What services should you market yourself as offering?

What services do you not want to offer at all?

And, what services are just simply outside of your skillset and experience?

First step

To come to a space where you have several key service areas you can focus on, it’s a great idea to write out a list of ALL of the skills you can do, or have done throughout your professional experiences.

That list will be different for each of us and dependent upon past roles.

Think of all of the tasks you have done over the years – write them all out.


From there, put a mark next to those tasks you actually enjoy doing. After all, just because you CAN do something (but maybe don’t enjoy it), doesn’t mean you HAVE to offer that in your list of services. Building your own business means that you get to choose tasks that ‘light you up’ inside. And market yourself as offering those things.


Next, segregate those tasks into Service Areas.

Ideally, narrowing down to 2-4 Service Areas is your goal.

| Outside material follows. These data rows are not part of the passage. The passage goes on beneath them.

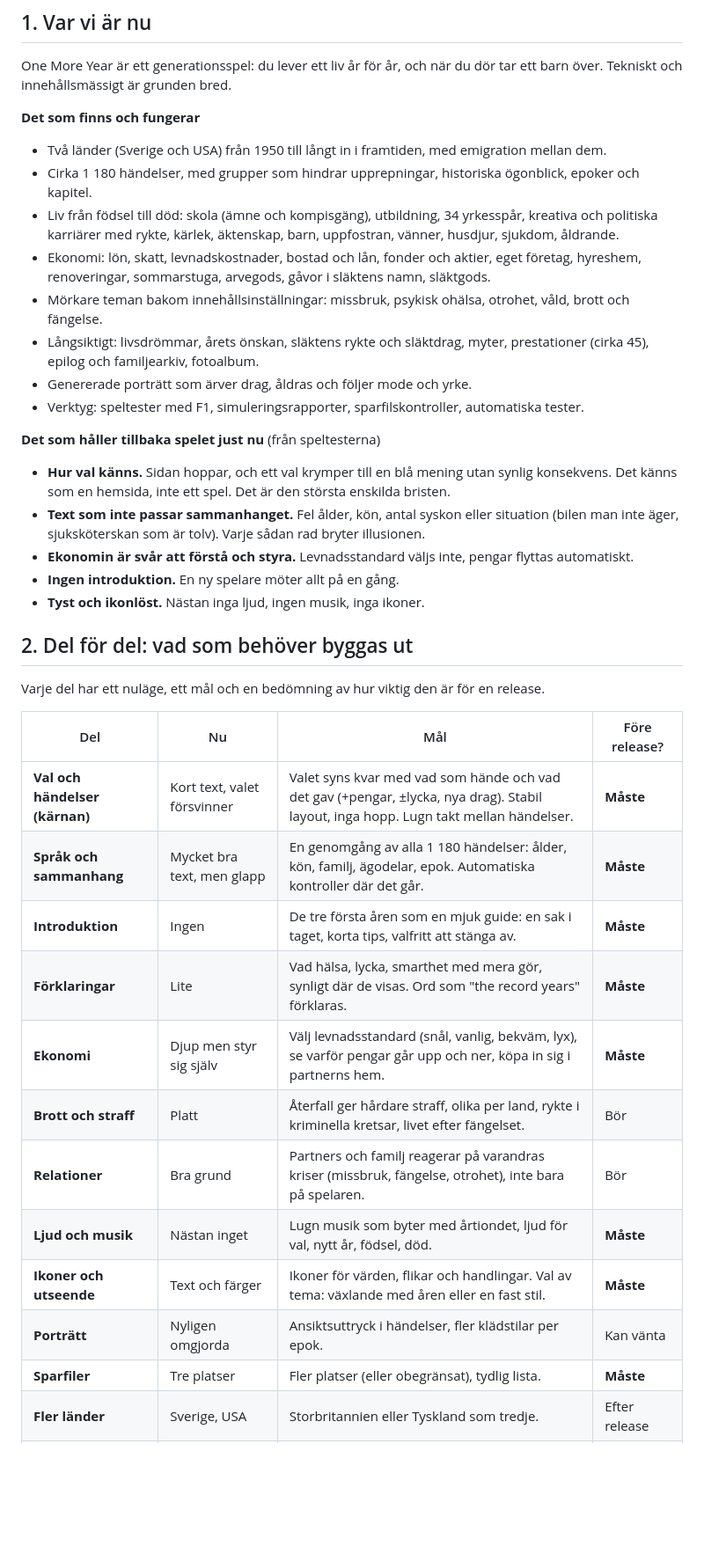
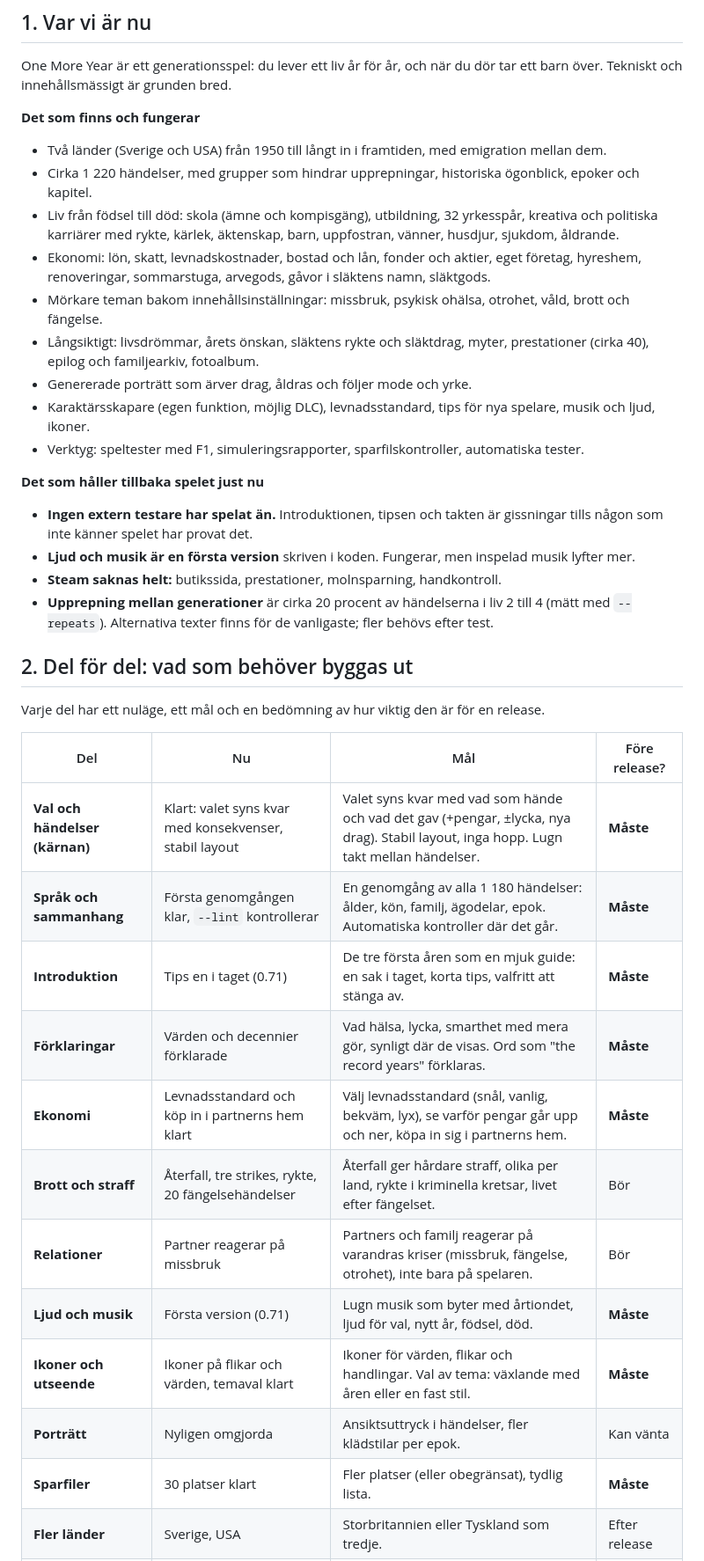
Before and after one commit to jfrodin/OneMoreYear, a Markdown page: docs/roadmap.md, the part around one of its changes. Shown at 88% size. GitHub-like rendering; blank space fills up the shorter version.

Commit message:
Roadmap: where we are at 0.71

```diff
--- a/docs/roadmap.md
+++ b/docs/roadmap.md
@@ -9,25 +9,25 @@ Tekniskt och innehållsmässigt är grunden bred.
 
 **Det som finns och fungerar**
 - Två länder (Sverige och USA) från 1950 till långt in i framtiden, med emigration mellan dem.
-- Cirka 1 180 händelser, med grupper som hindrar upprepningar, historiska ögonblick, epoker och kapitel.
-- Liv från födsel till död: skola (ämne och kompisgäng), utbildning, 34 yrkesspår, kreativa och
+- Cirka 1 220 händelser, med grupper som hindrar upprepningar, historiska ögonblick, epoker och kapitel.
+- Liv från födsel till död: skola (ämne och kompisgäng), utbildning, 32 yrkesspår, kreativa och
   politiska karriärer med rykte, kärlek, äktenskap, barn, uppfostran, vänner, husdjur, sjukdom, åldrande.
 - Ekonomi: lön, skatt, levnadskostnader, bostad och lån, fonder och aktier, eget företag, hyreshem,
   renoveringar, sommarstuga, arvegods, gåvor i släktens namn, släktgods.
 - Mörkare teman bakom innehållsinställningar: missbruk, psykisk ohälsa, otrohet, våld, brott och fängelse.
-- Långsiktigt: livsdrömmar, årets önskan, släktens rykte och släktdrag, myter, prestationer (cirka 45),
+- Långsiktigt: livsdrömmar, årets önskan, släktens rykte och släktdrag, myter, prestationer (cirka 40),
   epilog och familjearkiv, fotoalbum.
 - Genererade porträtt som ärver drag, åldras och följer mode och yrke.
+- Karaktärsskapare (egen funktion, möjlig DLC), levnadsstandard, tips för nya spelare, musik och ljud, ikoner.
 - Verktyg: speltester med F1, simuleringsrapporter, sparfilskontroller, automatiska tester.
 
-**Det som håller tillbaka spelet just nu** (från speltesterna)
-- **Hur val känns.** Sidan hoppar, och ett val krymper till en blå mening utan synlig konsekvens. Det
-  känns som en hemsida, inte ett spel. Det är den största enskilda bristen.
-- **Text som inte passar sammanhanget.** Fel ålder, kön, antal syskon eller situation (bilen man inte
-  äger, sjuksköterskan som är tolv). Varje sådan rad bryter illusionen.
-- **Ekonomin är svår att förstå och styra.** Levnadsstandard väljs inte, pengar flyttas automatiskt.
-- **Ingen introduktion.** En ny spelare möter allt på en gång.
-- **Tyst och ikonlöst.** Nästan inga ljud, ingen musik, inga ikoner.
+**Det som håller tillbaka spelet just nu**
+- **Ingen extern testare har spelat än.** Introduktionen, tipsen och takten är gissningar tills
+  någon som inte känner spelet har provat det.
+- **Ljud och musik är en första version** skriven i koden. Fungerar, men inspelad musik lyfter mer.
+- **Steam saknas helt:** butikssida, prestationer, molnsparning, handkontroll.
+- **Upprepning mellan generationer** är cirka 20 procent av händelserna i liv 2 till 4 (mätt med
+  `--repeats`). Alternativa texter finns för de vanligaste; fler behövs efter test.
 
 ## 2. Del för del: vad som behöver byggas ut
 
@@ -35,17 +35,17 @@ Varje del har ett nuläge, ett mål och en bedömning av hur viktig den är för
 
 | Del | Nu | Mål | Före release? |
 |---|---|---|---|
-| **Val och händelser (kärnan)** | Kort text, valet försvinner | Valet syns kvar med vad som hände och vad det gav (+pengar, ±lycka, nya drag). Stabil layout, inga hopp. Lugn takt mellan händelser. | **Måste** |
-| **Språk och sammanhang** | Mycket bra text, men glapp | En genomgång av alla 1 180 händelser: ålder, kön, familj, ägodelar, epok. Automatiska kontroller där det går. | **Måste** |
-| **Introduktion** | Ingen | De tre första åren som en mjuk guide: en sak i taget, korta tips, valfritt att stänga av. | **Måste** |
-| **Förklaringar** | Lite | Vad hälsa, lycka, smarthet med mera gör, synligt där de visas. Ord som "the record years" förklaras. | **Måste** |
-| **Ekonomi** | Djup men styr sig själv | Välj levnadsstandard (snål, vanlig, bekväm, lyx), se varför pengar går upp och ner, köpa in sig i partnerns hem. | **Måste** |
-| **Brott och straff** | Platt | Återfall ger hårdare straff, olika per land, rykte i kriminella kretsar, livet efter fängelset. | Bör |
-| **Relationer** | Bra grund | Partners och familj reagerar på varandras kriser (missbruk, fängelse, otrohet), inte bara på spelaren. | Bör |
-| **Ljud och musik** | Nästan inget | Lugn musik som byter med årtiondet, ljud för val, nytt år, födsel, död. | **Måste** |
-| **Ikoner och utseende** | Text och färger | Ikoner för värden, flikar och handlingar. Val av tema: växlande med åren eller en fast stil. | **Måste** |
+| **Val och händelser (kärnan)** | Klart: valet syns kvar med konsekvenser, stabil layout | Valet syns kvar med vad som hände och vad det gav (+pengar, ±lycka, nya drag). Stabil layout, inga hopp. Lugn takt mellan händelser. | **Måste** |
+| **Språk och sammanhang** | Första genomgången klar, `--lint` kontrollerar | En genomgång av alla 1 180 händelser: ålder, kön, familj, ägodelar, epok. Automatiska kontroller där det går. | **Måste** |
+| **Introduktion** | Tips en i taget (0.71) | De tre första åren som en mjuk guide: en sak i taget, korta tips, valfritt att stänga av. | **Måste** |
+| **Förklaringar** | Värden och decennier förklarade | Vad hälsa, lycka, smarthet med mera gör, synligt där de visas. Ord som "the record years" förklaras. | **Måste** |
+| **Ekonomi** | Levnadsstandard och köp in i partnerns hem klart | Välj levnadsstandard (snål, vanlig, bekväm, lyx), se varför pengar går upp och ner, köpa in sig i partnerns hem. | **Måste** |
+| **Brott och straff** | Återfall, tre strikes, rykte, 20 fängelsehändelser | Återfall ger hårdare straff, olika per land, rykte i kriminella kretsar, livet efter fängelset. | Bör |
+| **Relationer** | Partner reagerar på missbruk | Partners och familj reagerar på varandras kriser (missbruk, fängelse, otrohet), inte bara på spelaren. | Bör |
+| **Ljud och musik** | Första version (0.71) | Lugn musik som byter med årtiondet, ljud för val, nytt år, födsel, död. | **Måste** |
+| **Ikoner och utseende** | Ikoner på flikar och värden, temaval klart | Ikoner för värden, flikar och handlingar. Val av tema: växlande med åren eller en fast stil. | **Måste** |
 | **Porträtt** | Nyligen omgjorda | Ansiktsuttryck i händelser, fler klädstilar per epok. | Kan vänta |
-| **Sparfiler** | Tre platser | Fler platser (eller obegränsat), tydlig lista. | **Måste** |
+| **Sparfiler** | 30 platser klart | Fler platser (eller obegränsat), tydlig lista. | **Måste** |
 | **Fler länder** | Sverige, USA | Storbritannien eller Tyskland som tredje. | Efter release |
 | **Översättning** | Engelska | Svenska först, sedan fler. | Efter release |
 | **Steam** | Inget | Prestationer kopplade till Steam, molnsparning, butikssida, handkontroll. | **Måste** för Steam |
```
Also changed, not shown: other parts of docs/roadmap.md (+2 -2 lines).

Too many and you run the risk of appearing a ‘Jack of All Trades, Master of None’.

Too few and you may have such a narrow offering that it doesn’t appeal to potential clients.

Of course, it’s a great idea to identify things you would like to learn and add to your service offerings in good time – being an Activated Lifelong Learner is a big part of having an Entrepreneurial Mindset.

However initially stick to what you know and do well.

Closing thoughts

Ultimately, the most important thing is remaining committed to your integrity – knowing what you CAN and CAN’T do. Offering services you have no experience in is a recipe for disaster and leads to broken client relationships and unhappy clients, and stress and anxiety for you both.  Essentially? It undermines your professionalism.

So what happens if a client asks you to do something you have no experience doing?


Be transparent.

Tell them it’s not something you’ve done before.

If it’s something that interests you, or has been on your list of things you would love to learn – have the conversation with them. Give them the option of allowing you to learn ‘on the job’ so to speak, or to find an expert in that field.

Whatever you do, don’t say you can do tasks you can’t – and then go and ask others how to do them (especially others you don’t know).

Sometimes the utter desperation of securing your first client can see you compromise yourself by agreeing to take on things that are out of your depth.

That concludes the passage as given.